— What is needed —
Give the records again. Keep them exact and leave out the images.
######
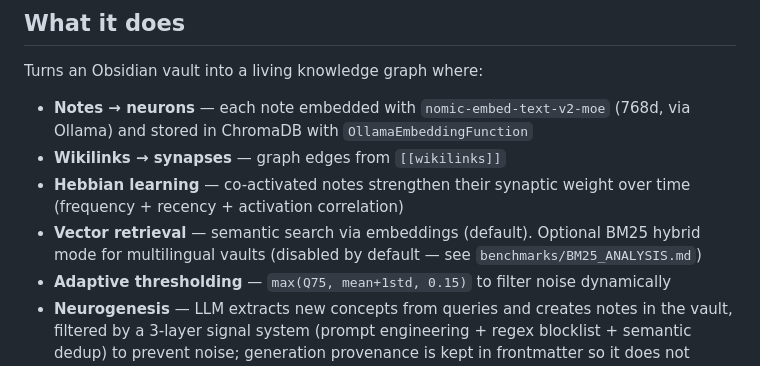
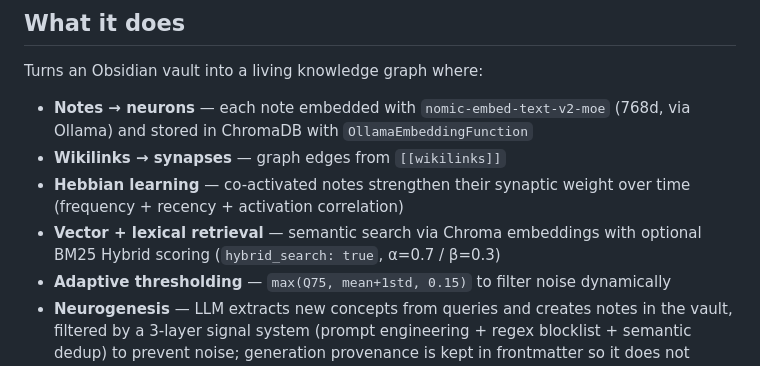
Before and after one commit to albidev/bdh-graph-harness, a Markdown page: README.md, the part around the change. Drawn GitHub-style.

```diff
--- a/README.md
+++ b/README.md
@@ -17,7 +17,7 @@ Turns an Obsidian vault into a living knowledge graph where:
 - **Notes → neurons** — each note embedded with `nomic-embed-text-v2-moe` (768d, via Ollama) and stored in ChromaDB with `OllamaEmbeddingFunction`
 - **Wikilinks → synapses** — graph edges from `[[wikilinks]]`
 - **Hebbian learning** — co-activated notes strengthen their synaptic weight over time (frequency + recency + activation correlation)
-- **Vector retrieval** — semantic search via embeddings (default). Optional BM25 hybrid mode for multilingual vaults (disabled by default — see `benchmarks/BM25_ANALYSIS.md`)
+- **Vector + lexical retrieval** — semantic search via Chroma embeddings with optional BM25 Hybrid scoring (`hybrid_search: true`, α=0.7 / β=0.3)
 - **Adaptive thresholding** — `max(Q75, mean+1std, 0.15)` to filter noise dynamically
 - **Neurogenesis** — LLM extracts new concepts from queries and creates notes in the vault, filtered by a 3-layer signal system (prompt engineering + regex blocklist + semantic dedup) to prevent noise; generation provenance is kept in frontmatter so it does not pollute embeddings
 - **Node quality scoring** — composite score (strong edges + mean weight + frequency) auto-prunes dormant nodes from visualization; re-activates on strong re-encounter
```
Also changed, not shown: docs/visualization.md (+13 -0 lines).
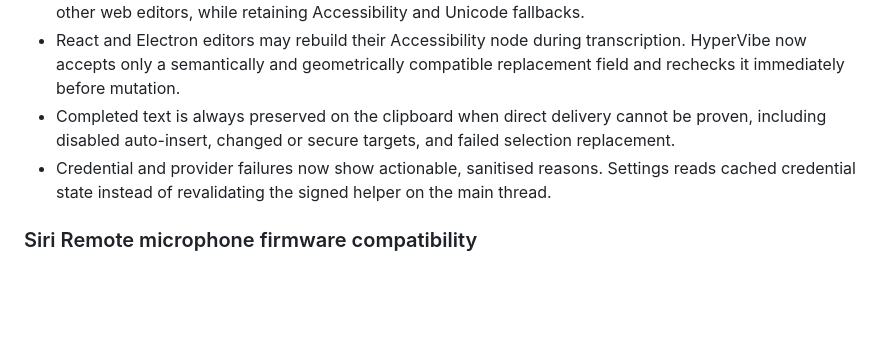
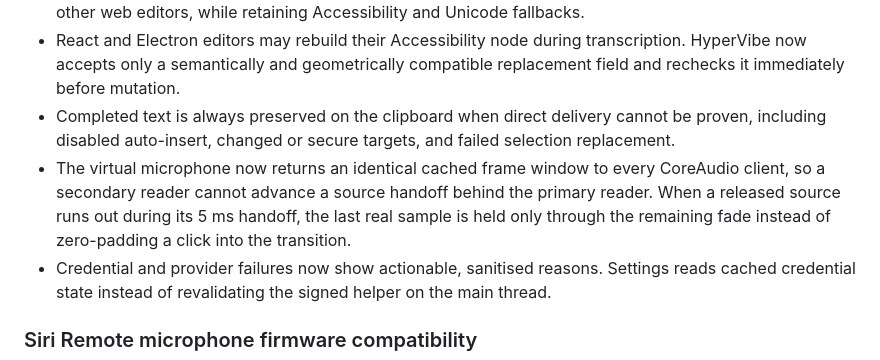
Before and after one commit to HOLODATA-COM/SiriRemoteForge, a Markdown page: dist/release-notes-v0.2.0-beta.7.md, the part around the change. Drawn GitHub-style; blank space fills up the shorter version.

Commit message:
docs(release): note beta.7 mic handoff fix

```diff
--- a/dist/release-notes-v0.2.0-beta.7.md
+++ b/dist/release-notes-v0.2.0-beta.7.md
@@ -77,6 +77,10 @@ to clear this memory.
   immediately before mutation.
 - Completed text is always preserved on the clipboard when direct delivery cannot be proven,
   including disabled auto-insert, changed or secure targets, and failed selection replacement.
+- The virtual microphone now returns an identical cached frame window to every CoreAudio client,
+  so a secondary reader cannot advance a source handoff behind the primary reader. When a released
+  source runs out during its 5 ms handoff, the last real sample is held only through the remaining
+  fade instead of zero-padding a click into the transition.
 - Credential and provider failures now show actionable, sanitised reasons. Settings reads cached
   credential state instead of revalidating the signed helper on the main thread.
 
```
######
— Output for this task —
Before and after one commit to albidev/bdh-graph-harness, a Markdown page: README.md, the part around the change. Drawn GitHub-style.

```diff
--- a/README.md
+++ b/README.md
@@ -17,7 +17,7 @@ Turns an Obsidian vault into a living knowledge graph where:
 - **Notes → neurons** — each note embedded with `nomic-embed-text-v2-moe` (768d, via Ollama) and stored in ChromaDB with `OllamaEmbeddingFunction`
 - **Wikilinks → synapses** — graph edges from `[[wikilinks]]`
 - **Hebbian learning** — co-activated notes strengthen their synaptic weight over time (frequency + recency + activation correlation)
-- **Vector retrieval** — semantic search via embeddings (default). Optional BM25 hybrid mode for multilingual vaults (disabled by default — see `benchmarks/BM25_ANALYSIS.md`)
+- **Vector + lexical retrieval** — semantic search via Chroma embeddings with optional BM25 Hybrid scoring (`hybrid_search: true`, α=0.7 / β=0.3)
 - **Adaptive thresholding** — `max(Q75, mean+1std, 0.15)` to filter noise dynamically
 - **Neurogenesis** — LLM extracts new concepts from queries and creates notes in the vault, filtered by a 3-layer signal system (prompt engineering + regex blocklist + semantic dedup) to prevent noise; generation provenance is kept in frontmatter so it does not pollute embeddings
 - **Node quality scoring** — composite score (strong edges + mean weight + frequency) auto-prunes dormant nodes from visualization; re-activates on strong re-encounter
```
Also changed, not shown: docs/visualization.md (+13 -0 lines).
Before and after one commit to HOLODATA-COM/SiriRemoteForge, a Markdown page: dist/release-notes-v0.2.0-beta.7.md, the part around the change. Drawn GitHub-style; blank space fills up the shorter version.

Commit message:
docs(release): note beta.7 mic handoff fix

```diff
--- a/dist/release-notes-v0.2.0-beta.7.md
+++ b/dist/release-notes-v0.2.0-beta.7.md
@@ -77,6 +77,10 @@ to clear this memory.
   immediately before mutation.
 - Completed text is always preserved on the clipboard when direct delivery cannot be proven,
   including disabled auto-insert, changed or secure targets, and failed selection replacement.
+- The virtual microphone now returns an identical cached frame window to every CoreAudio client,
+  so a secondary reader cannot advance a source handoff behind the primary reader. When a released
+  source runs out during its 5 ms handoff, the last real sample is held only through the remaining
+  fade instead of zero-padding a click into the transition.
 - Credential and provider failures now show actionable, sanitised reasons. Settings reads cached
   credential state instead of revalidating the signed helper on the main thread.
 
```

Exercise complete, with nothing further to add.